"I apologise that we are now stepping away from all of that work you guys have done. Thank you because it has been countless hours and I think it's taken a personal toll on some of the staff members," he said.
"One of the key reasons I wanted to see a change is that in the past, the council had a constant bad rap ... We really wanted to show the community and people afar that we're progressive."
Councillors at Tuesday's meeting also voted to award a contract to Melbourne-based company Excell Gray Bruni for $6.04 million for the reconstruction of Wangaratta's railway precinct, including a $2.5 million government grant.
It will involve improving the station entrance and creating pedestrian spaces and pathways on Docker, Norton and Cusack streets.
"Once the trains are fixed, we'll be able to really sell ourselves as a place to really welcome many visitors," Cr Fuller said.
"One of the things I'm really excited about personally is the area around the cenotaph ... around making that a much more respectful and remembrance place for our victims of war."

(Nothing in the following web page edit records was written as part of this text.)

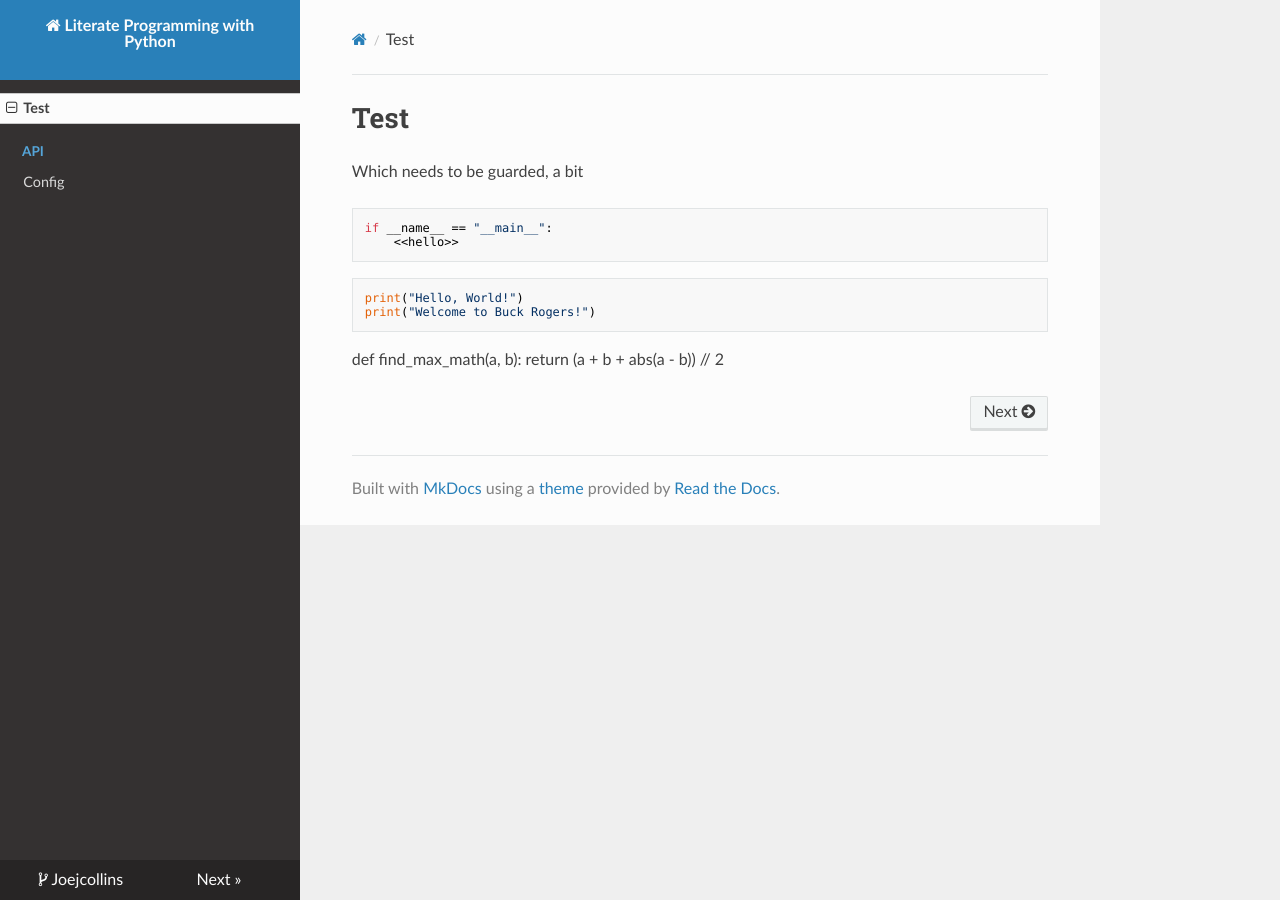
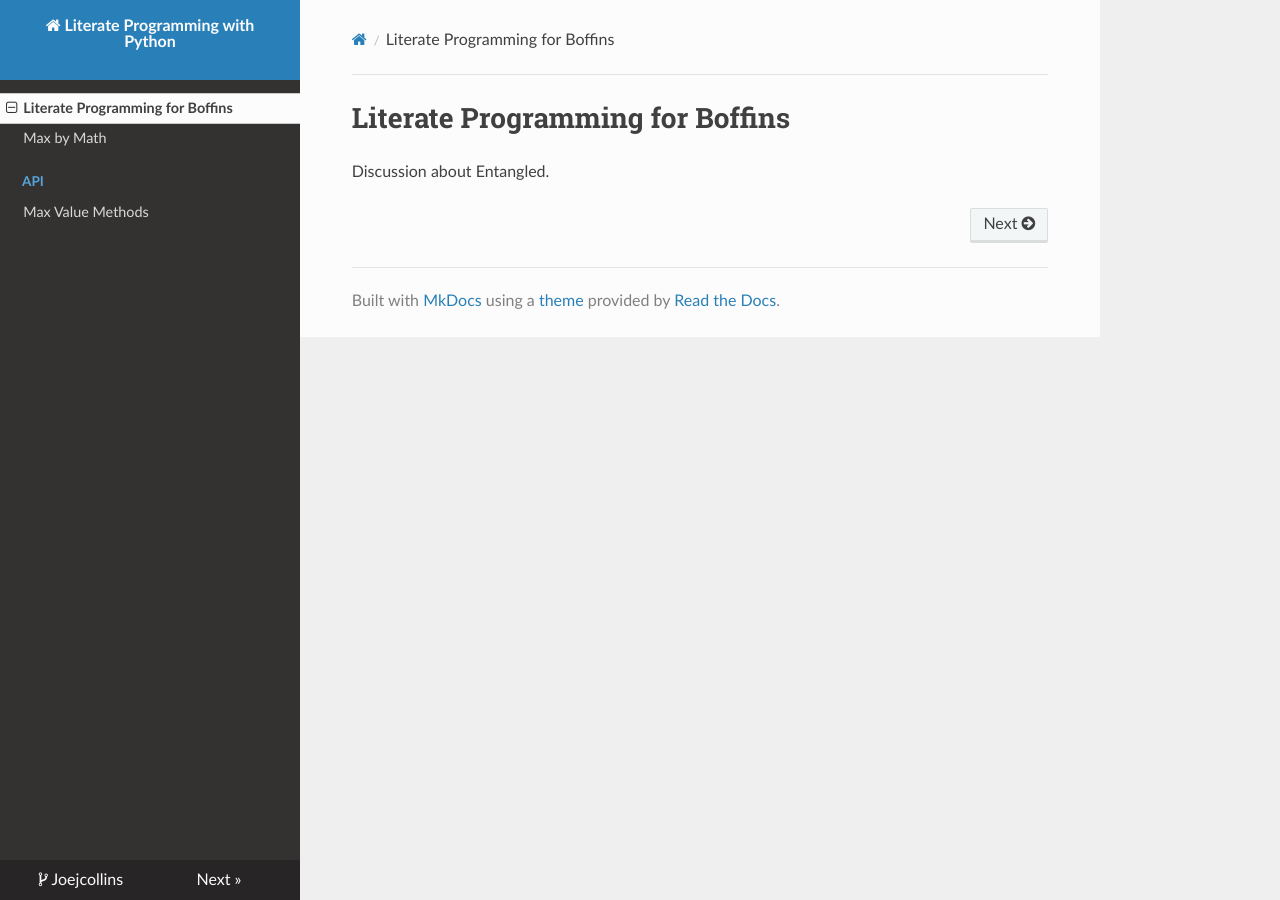
Before and after one commit to joejcollins/buck-rogers, an MkDocs documentation site: the page built from docs/index.md, in a window 1280 px wide. Built offline with MkDocs 1.6.1, drawn with Linux system fonts in a browser that asks for light colours; nearby versions of some CDN libraries.

Commit message:
Entangled math max

````diff
--- a/docs/api/max_value.md
+++ b/docs/api/max_value.md
@@ -1,3 +1,4 @@
-# Config
+# Max Value Methods
 
 ::: buck_rogers.max_builtin
+::: buck_rogers.max_math
--- a/docs/index.md
+++ b/docs/index.md
@@ -1,16 +1,3 @@
-# Test
+# Literate Programming for Boffins
 
-Which needs to be guarded, a bit
-
-``` {.python #main file="src/buck_rogers/hello.py"}
-if __name__ == "__main__":
-    <<hello>>
-```
-
-``` {.python #hello}
-print("Hello, World!")
-print("Welcome to Buck Rogers!")
-```
-
-def find_max_math(a, b):
-    return (a + b + abs(a - b)) // 2
+Discussion about Entangled.
--- a/src/buck_rogers/__init__.py
+++ b/src/buck_rogers/__init__.py
@@ -1 +1 @@
-"""Max function."""
+"""Max value of two numbers."""
````
Also changed, not shown: docs/max_by_math.md (added, +41 -0 lines), 2 other files.
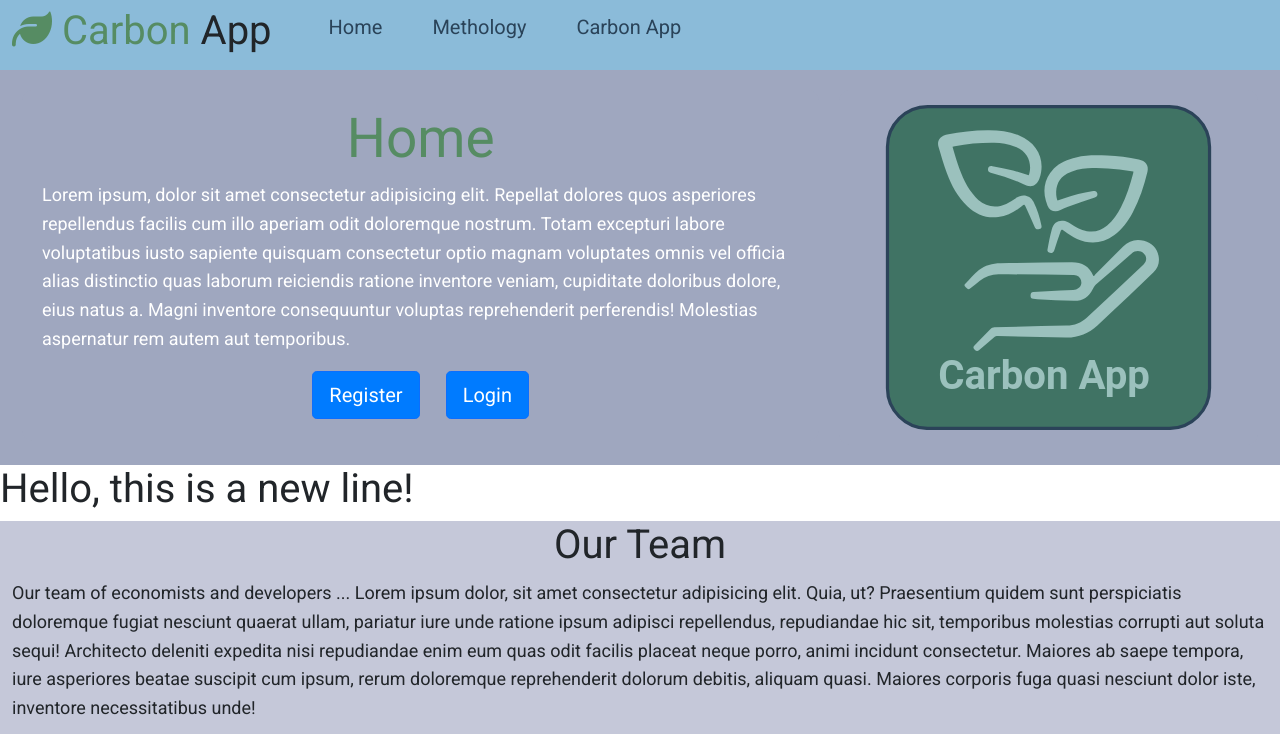
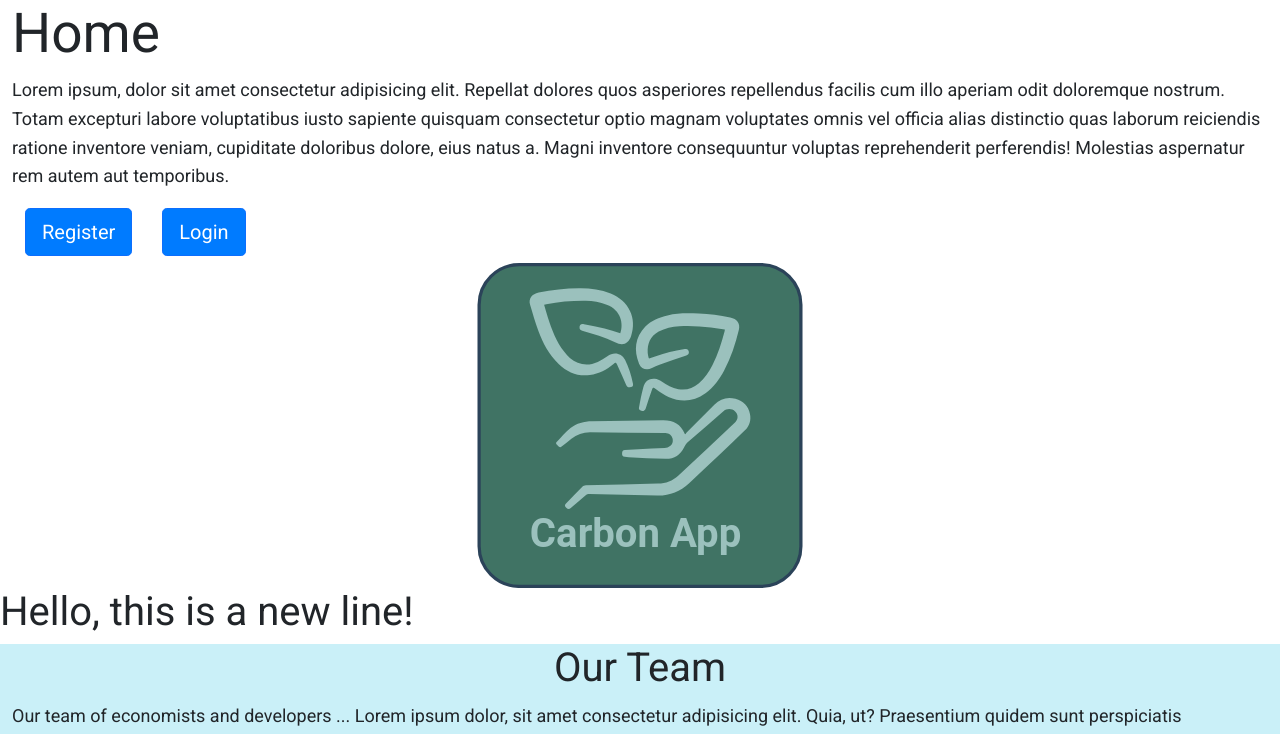
Before and after one commit to po-box40/FOR19_group4, a Flask app: page / in a window 1280 px wide. Shown: the top 734 px of the page. Run offline with Flask 2, Linux system fonts and the light colour scheme; some libraries are stand-ins or nearby versions.

Commit message:
About us page

```diff
--- /dev/null
+++ b/static/about_us.css
@@ -0,0 +1,117 @@
+/* Utilities  */
+p {
+  margin: 10px 0;
+  font-size: 18px;
+}
+
+/* Section developers */
+.section_developers {
+  background-color:#caf0f8;
+}
+.developers {
+  display: flex;
+  align-items: start;
+  background: #caf0f8;
+}
+.developers .box {
+  flex: 1;
+  background: #ffffff;
+  color: rgb(0, 0, 0);
+  border-radius: 10px;
+  margin: 20px 10px;
+  padding: 15px 20px;
+  text-align:center;
+  align-items: center;
+  justify-content: center;
+}
+.developers .box:nth-of-type(1) {
+  flex-grow:4;
+}
+.developers .box:nth-of-type(2) {
+  flex-grow:4;
+}
+.developers .box:nth-of-type(3) {
+  flex-grow:4;
+}
+.developers .box2 {
+  flex: 1;
+  background: #ffffff;
+  color: black;
+  border-radius: 10px;
+  margin: 20px 10px;
+  padding: 15px 20px;
+  text-align:center;
+  align-items: center;
+  justify-content: center;
+}
+.developers .box2:nth-of-type(1) {
+  flex-grow:4;
+}
+.developers .box2:nth-of-type(2) {
+  flex-grow:4;
+}
+.developers .box2:nth-of-type(3) {
+  flex-grow:4;
+}
+
+.developers .box3 {
+  flex: 1;
+  background: #ffffff;
+  color: black;
+  border-radius: 10px;
+  margin: 20px 10px;
+  padding: 15px 20px;
+  text-align:center;
+  align-items: center;
+  justify-content: center;
+}
+.developers .box3:nth-of-type(1) {
+  flex-grow:4;
+}
+.developers .box3:nth-of-type(2) {
+  flex-grow:4;
+  background: #caf0f8;
+}
+.developers .box3:nth-of-type(3) {
+  flex-grow:4;
+  background: #caf0f8;
+}
+.container_buttons_developers {
+  display: flex;
+  justify-content: center;
+  align-items: center;
+  flex-wrap:wrap;
+  padding: 0px 0px;
+  margin: 0px 0px;
+}
+.btn_developers {
+  padding: 10px 10px;
+  margin: 10px 10px 10px 10px;
+  color: #ffffff;
+  border-radius: 5px;
+  text-decoration: none;
+  font-size: 18px;
+  background-color: #48cae4;
+  border: 2px solid  #48cae4;
+}
+.btn_developers:hover {
+  color: #ffffff;
+  background-color: #caf0f8;
+  border: 2px solid #caf0f8;
+  text-decoration: none;
+}
+
+
+@media (max-width:768px) {
+  .header_about_us {
+    flex-direction: column;
+  }
+  .developers {
+    flex-direction: column;
+  }
+  .container_buttons_developers {
+    display: flex;
+    flex-direction: column;
+    align-items: center;
+  }
+}
--- a/static/layout.css
+++ b/static/layout.css
@@ -1,11 +1,3 @@
-/* Colors */
-/* Rainy theme 5 -Green Digitalization Course and Students Apps-:
-Navbar (background): #8bbbd9
-Navbar (a hover): #466fa6
-Navbar (logo): #568c63
-Navbar (a menu): #2a4359
-*/
-
 /* Google fonts Roboto  */
 @import url('https://fonts.googleapis.com/css2?family=Roboto:wght@100;400&display=swap');
 
@@ -29,7 +21,7 @@ ul {
   font-size: 400;
 }
 a {
-  color: #333;
+  color: #48cae4;
   text-decoration: none;
 }
 h1, h2 {
@@ -38,47 +30,15 @@ h1, h2 {
 }
 p {
   margin: 10px 0;
-  font-size: 14px;
+  font-size: 18px;
 }
 img {
   width: 100%;
 }
-/* Navbar  */
-.section_carbon_app_navbar {
-  background-color:#8bbbd9;
-}
-.carbon_app_navbar {
-  display: flex;
-  flex-direction: row;
-  justify-content: flex-start;
-  height: 70px;
-  align-items: center;
-  background-color: #8bbbd9;
-  padding: 0 0px;
-}
-.carbon_app_navbar a {
-  color: #2a4359;
-  padding: 10px 20px;
-  margin: 0 5px;
-  font-size: 20px;
-  text-decoration: none;
-}
-.carbon_app_navbar a:hover{
-  border-bottom: #2a4359 4px solid;
-}
-.carbon_app_navbar ul {
-  display: flex;
-  flex-direction: row;
-}
-.carbon_app_navbar .logo {
-  font-weight: 400;
-}
-.text-logo {
-  color: #568c63;
-}
+
 /* Footer  */
 .section_footer{
-  background-color:#8bbbd9;
+  background-color:#ffffff;
 }
 .footer {
   display: flex;
@@ -86,27 +46,26 @@ img {
   justify-content: center;
   height: 70px;
   align-items: center;
-  background-color: #8bbbd9;
+  background-color: #ffffff;
   padding: 0 0px;
 }
 
-
 /* Media query */
 @media(max-width:768px){
-  .carbon_app_navbar {
+  .navbar {
     height: 160px;
     flex-direction: column;
   }
-  .carbon_app_navbar a {
+  .navbar a {
     font-size: 15px;
     padding: 5px 20px;
   }
-  .carbon_app_navbar ul {
+  .navbar ul {
     display: flex;
     flex-direction: column;
   }
-  .carbon_app_navbar a:hover{
-    color: #568c63;
-    border-bottom: #2a4359 2px solid;
+  .navbar a:hover{
+    color: #48cae4;
+    border-bottom: #48cae4 2px solid;
   }
 }
--- a/templates/layout.html
+++ b/templates/layout.html
@@ -4,7 +4,7 @@
       <!-- Font Awesome code -->
       <link rel="stylesheet" href="https://cdnjs.cloudflare.com/ajax/libs/font-awesome/6.2.1/css/all.min.css" integrity="sha512-MV7K8+y+gLIBoVD59lQIYicR65iaqukzvf/nwasF0nqhPay5w/9lJmVM2hMDcnK1OnMGCdVK+iQrJ7lzPJQd1w==" crossorigin="anonymous" referrerpolicy="no-referrer" />
 
-      <!--Import the Bootstrap CSS file:-->
+      <!--Import the Bootstrap CSS file -->
       <link
       href="https://cdn.jsdelivr.net/npm/bootstrap@5.0.1/dist/css/bootstrap.min.css"
       rel="stylesheet"
@@ -16,16 +16,10 @@
         href="https://cdn.jsdelivr.net/npm/bootstrap-icons@1.3.0/font/bootstrap-icons.css"
       />
 
-      <!-- Matjax -->
-      <script src="https://polyfill.io/v3/polyfill.min.js?features=es6"></script>
-      <script id="MathJax-script" async src="https://cdn.jsdelivr.net/npm/mathjax@3/es5/tex-mml-chtml.js"></script>
-
 
       <!-- CSS code -->
       <link rel="stylesheet" type="text/css" href="{{ url_for('static', filename='layout.css') }}">
-      <link rel="stylesheet" type="text/css" href="{{ url_for('static', filename='home.css') }}">
-      <link rel="stylesheet" type="text/css" href="{{ url_for('static', filename='methodology.css') }}">
-      <link rel="stylesheet" type="text/css" href="{{ url_for('static', filename='carbon_app.css') }}">
+      <link rel="stylesheet" type="text/css" href="{{ url_for('static', filename='about_us.css') }}">
 
       <!-- To activate media queries in devices -->
       <meta name="viewport" content="user-scalable=yes, width=device-width, initial-scale=1">
@@ -33,33 +27,10 @@
         {% if title %}
             <title>{{ title }}</title>
         {% else %}
-            <title>home</title>
+            <title>About Us</title>
         {% endif %}
 
-    </head>
     <body>
-        <section class="section_carbon_app_navbar">
-          <div class="container">
-            <div class="carbon_app_navbar">
-              <h1 class="logo">
-                <span class="text-logo"><i class="fa-solid fa-leaf"></i> Carbon</span> App
-              </h1>
-              <nav>
-                <ul>
-                    <li>
-                        <a href="{{url_for('home')}}">Home</a>
-                    </li>
-                    <li>
-                        <a href="{{url_for('methodology')}}">Methology</a>
-                    </li>
-                    <li>
-                        <a href="{{url_for('carbon_app')}}">Carbon App</a>
-                    </li>
-                </ul>
-              </nav>
-            </div>
-          </div>
-        </section>
 
         {% block content %} {% endblock %}
 
@@ -69,26 +40,12 @@
               <h1>
                 Carbon App
                 <a href="#">
-                  <i class="fa-solid fa-circle-up" style="color: #568c63"></i>
+                  <i class="fa-solid fa-circle-up" style="color: #48cae4"></i>
                 </a>
               </h1>
             </div>
           </div>
         </section>
 
-        <!-- Bootstrap -->
-        <!-- Question Accordion -->
-        <script
-          src="https://cdn.jsdelivr.net/npm/bootstrap@5.0.1/dist/js/bootstrap.bundle.min.js"
-          integrity="sha384-gtEjrD/SeCtmISkJkNUaaKMoLD0//ElJ19smozuHV6z3Iehds+3Ulb9Bn9Plx0x4"
-          crossorigin="anonymous"
-        ></script>
-
-        <!-- Optional JavaScript -->
-        <!-- jQuery first, then Popper.js, then Bootstrap JS -->
-        <script src="https://code.jquery.com/jquery-3.3.1.slim.min.js" integrity="sha384-q8i/X+965DzO0rT7abK41JStQIAqVgRVzpbzo5smXKp4YfRvH+8abtTE1Pi6jizo" crossorigin="anonymous"></script>
-        <script src="https://cdnjs.cloudflare.com/ajax/libs/popper.js/1.14.7/umd/popper.min.js" integrity="sha384-UO2eT0CpHqdSJQ6hJty5KVphtPhzWj9WO1clHTMGa3JDZwrnQq4sF86dIHNDz0W1" crossorigin="anonymous"></script>
-        <script src="https://stackpath.bootstrapcdn.com/bootstrap/4.3.1/js/bootstrap.min.js" integrity="sha384-JjSmVgyd0p3pXB1rRibZUAYoIIy6OrQ6VrjIEaFf/nJGzIxFDsf4x0xIM+B07jRM" crossorigin="anonymous"></script>
-
     </body>
 </html>
```
Also changed, not shown: templates/AboutUs.html (+93 -0 lines).
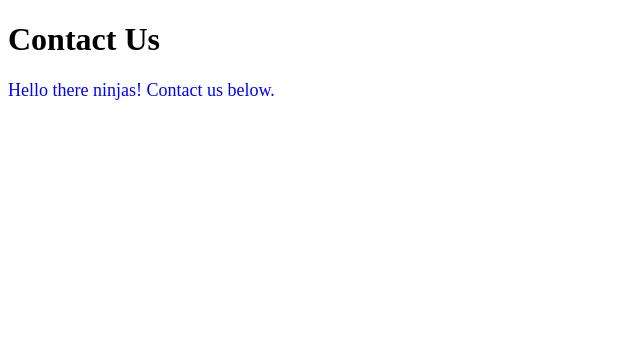
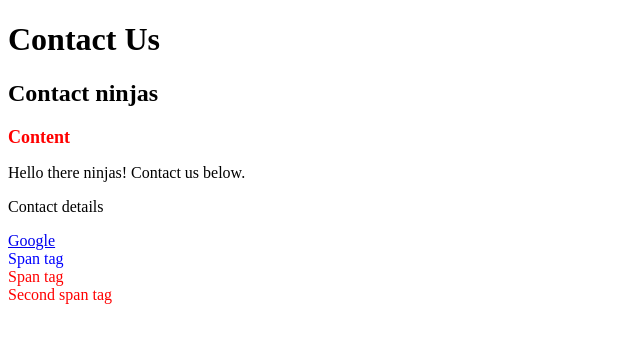
Before and after one commit to pchojnowska/CSS-Basics, a plain HTML site: page contact.html in a window 1280 px wide. Shown: the whole page, without its empty margins (0-640 px from the left). Drawn offline with Linux system fonts and the light colour scheme.

Commit message:
Class 09 commit

```diff
--- a/contact.html
+++ b/contact.html
@@ -8,7 +8,14 @@
 <body>
   <div id="header">
       <h1>Contact Us</h1>
+      <h2>Contact ninjas</h2>
   </div>
+  <h2 id="content-header">Content</h2>
   <p>Hello there ninjas! Contact us below.</p>
+  <p>Contact details</p>
+  <a href="http://www.google.com">Google</a>
+  <span>Span tag</span>
+  <span class="deck">Span tag</span>
+  <span class="deck">Second span tag</span>
 </body>
 </html>
--- a/css/syntax.css
+++ b/css/syntax.css
@@ -1,4 +1,18 @@
-p {
+/* Style all p tags */
+h2 {
+    font-size: 24px;
+}
+
+#content-header {
     font-size: 18px;
+    color: red;
+}
+
+span {
+    display: block;
     color: blue;
 }
+
+.deck {
+    color: red;
+}
```
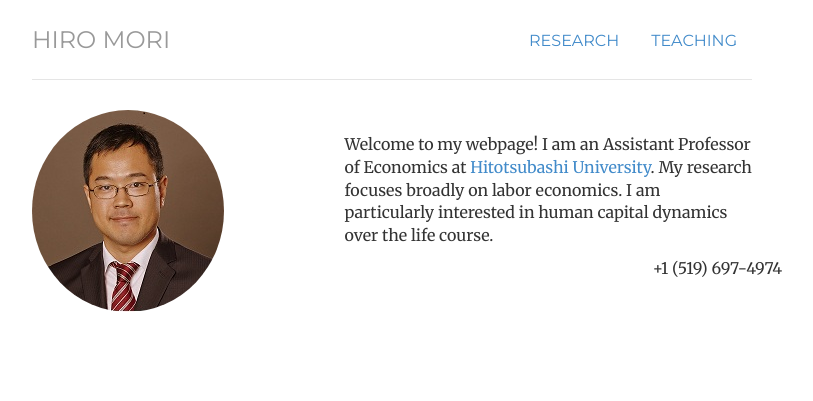
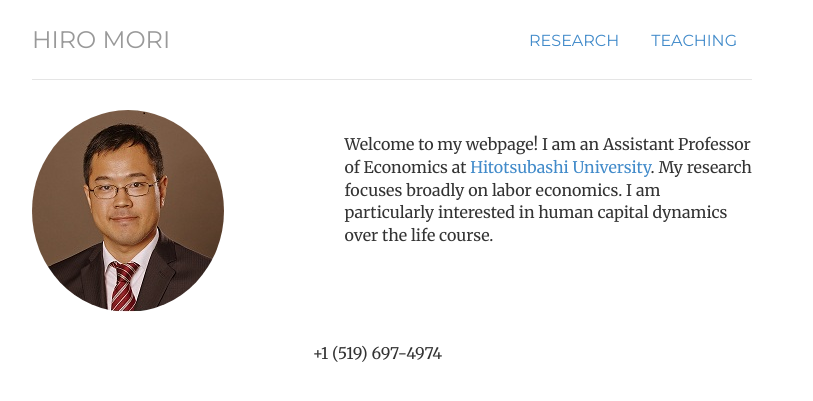
Before and after one commit to morihiroaki/morihiroaki.github.io, a Jekyll site: the page built from index.html, in a window 1280 px wide. Shown: the top 401 px of the page, without its empty margins (248-1061 px from the left). Built offline with Jekyll 4.4.1, drawn with Linux system fonts in a browser that asks for light colours.

Commit message:
Update index.html

```diff
--- a/index.html
+++ b/index.html
@@ -19,6 +19,7 @@
 
 
        <div class='row'>
+                      <div class='col-sm-7'>
             <div class="box text-left">
 
             <div class="contact-item">
```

Work expected to begin in the new year and take about 12 months.